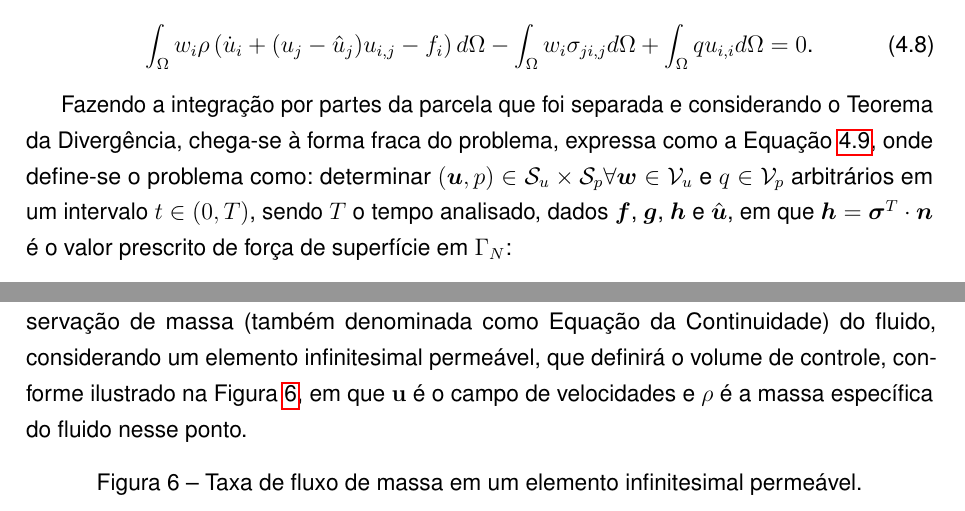
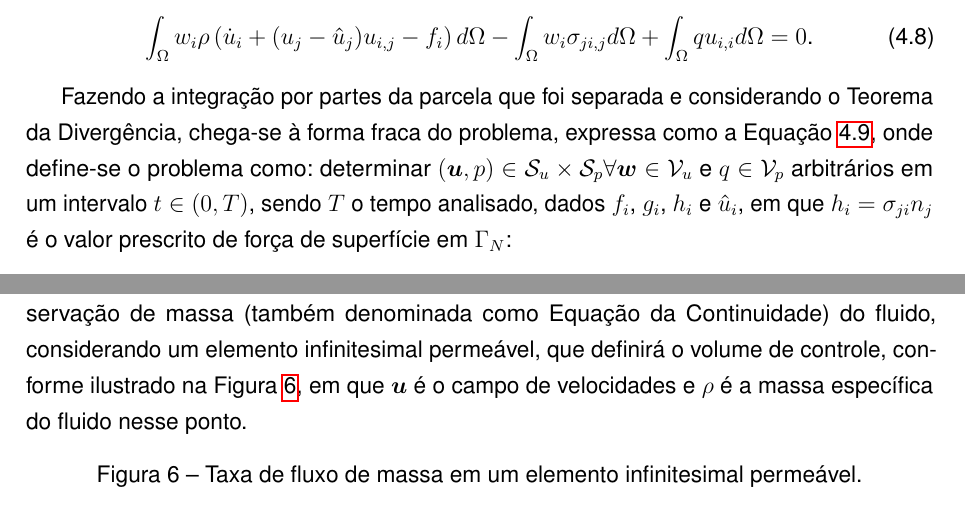
Before and after one commit to raksanches/QualificacaoMatheus, a LaTeX thesis (main.tex, which reads Capitulos/C3-FundTeorica/S3-CFD.tex, Pos-Textuais/apendice-CFD.tex): two parts of pages 26 and 64 of 100, joined at a grey line, cut so that both start at the same text. Compiled offline with pdfLaTeX.

Commit message:
Correcao na notacao

```diff
--- a/Capitulos/C3-FundTeorica/S3-CFD.tex
+++ b/Capitulos/C3-FundTeorica/S3-CFD.tex
@@ -51,7 +51,7 @@ Separando-se a parcela que contém o tensor de tensões de Cauchy da primeira in
     \label{eq:WeakForm1}
 \end{equation}
 
-Fazendo a integração por partes da parcela que foi separada e considerando o Teorema da Divergência, chega-se à forma fraca do problema, expressa como a Equação \ref{eq:WeakForm2}, onde define-se o problema como: determinar $(\BB{u},p)\in\script{S}_u\times\script{S}_p\forall\BB{w}\in\script{V}_u$ e $q\in\script{V}_p$ arbitrários em um intervalo $t\in(0,T)$, sendo $T$ o tempo analisado, dados $\BB{f}$, $\BB{g}$, $\BB{h}$ e $\uhat$, em que $\BB{h}=\tens^T\cdot\BB{n}$ é o valor prescrito de força de superfície em $\Gamma_N$:
+Fazendo a integração por partes da parcela que foi separada e considerando o Teorema da Divergência, chega-se à forma fraca do problema, expressa como a Equação \ref{eq:WeakForm2}, onde define-se o problema como: determinar $(\BB{u},p)\in\script{S}_u\times\script{S}_p\forall\BB{w}\in\script{V}_u$ e $q\in\script{V}_p$ arbitrários em um intervalo $t\in(0,T)$, sendo $T$ o tempo analisado, dados $f_i$, $g_i$, $h_i$ e $\hat{u}_i$, em que $h_i=\sigma_{ji}n_j$ é o valor prescrito de força de superfície em $\Gamma_N$:
 
 \begin{equation}
     \begin{split}
--- a/Pos-Textuais/apendice-CFD.tex
+++ b/Pos-Textuais/apendice-CFD.tex
@@ -5,7 +5,7 @@
 \section{Descrição Euleriana} \label{CFD-E}
 %==================================================================================================
 
-Em uma descrição Euleriana é possível se obter uma expressão que defina a conservação de massa (também denominada como Equação da Continuidade) do fluido, considerando um elemento infinitesimal permeável, que definirá o volume de controle, conforme ilustrado na Figura \ref{fig:BalMas}, em que $\mathbf{u}$ é o campo de velocidades e $\rho$ é a massa específica do fluido nesse ponto.
+Em uma descrição Euleriana é possível se obter uma expressão que defina a conservação de massa (também denominada como Equação da Continuidade) do fluido, considerando um elemento infinitesimal permeável, que definirá o volume de controle, conforme ilustrado na Figura \ref{fig:BalMas}, em que $\BB{u}$ é o campo de velocidades e $\rho$ é a massa específica do fluido nesse ponto.
 
 \begin{figure}[h!]
     \centering
```
Also changed, not shown: Pos-Textuais/apendice-CSD.tex (+1 -1 lines), Pos-Textuais/apendice-CFD.tex (3 more changed lines).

[ACTIVITY]
Return all lines from the entries that contain the string "apendice".

[RESULT OF THE EXERCISE]
Before and after one commit to raksanches/QualificacaoMatheus, a LaTeX thesis (main.tex, which reads Capitulos/C3-FundTeorica/S3-CFD.tex, Pos-Textuais/apendice-CFD.tex): two parts of pages 26 and 64 of 100, joined at a grey line, cut so that both start at the same text. Compiled offline with pdfLaTeX.
--- a/Pos-Textuais/apendice-CFD.tex
+++ b/Pos-Textuais/apendice-CFD.tex
Also changed, not shown: Pos-Textuais/apendice-CSD.tex (+1 -1 lines), Pos-Textuais/apendice-CFD.tex (3 more changed lines).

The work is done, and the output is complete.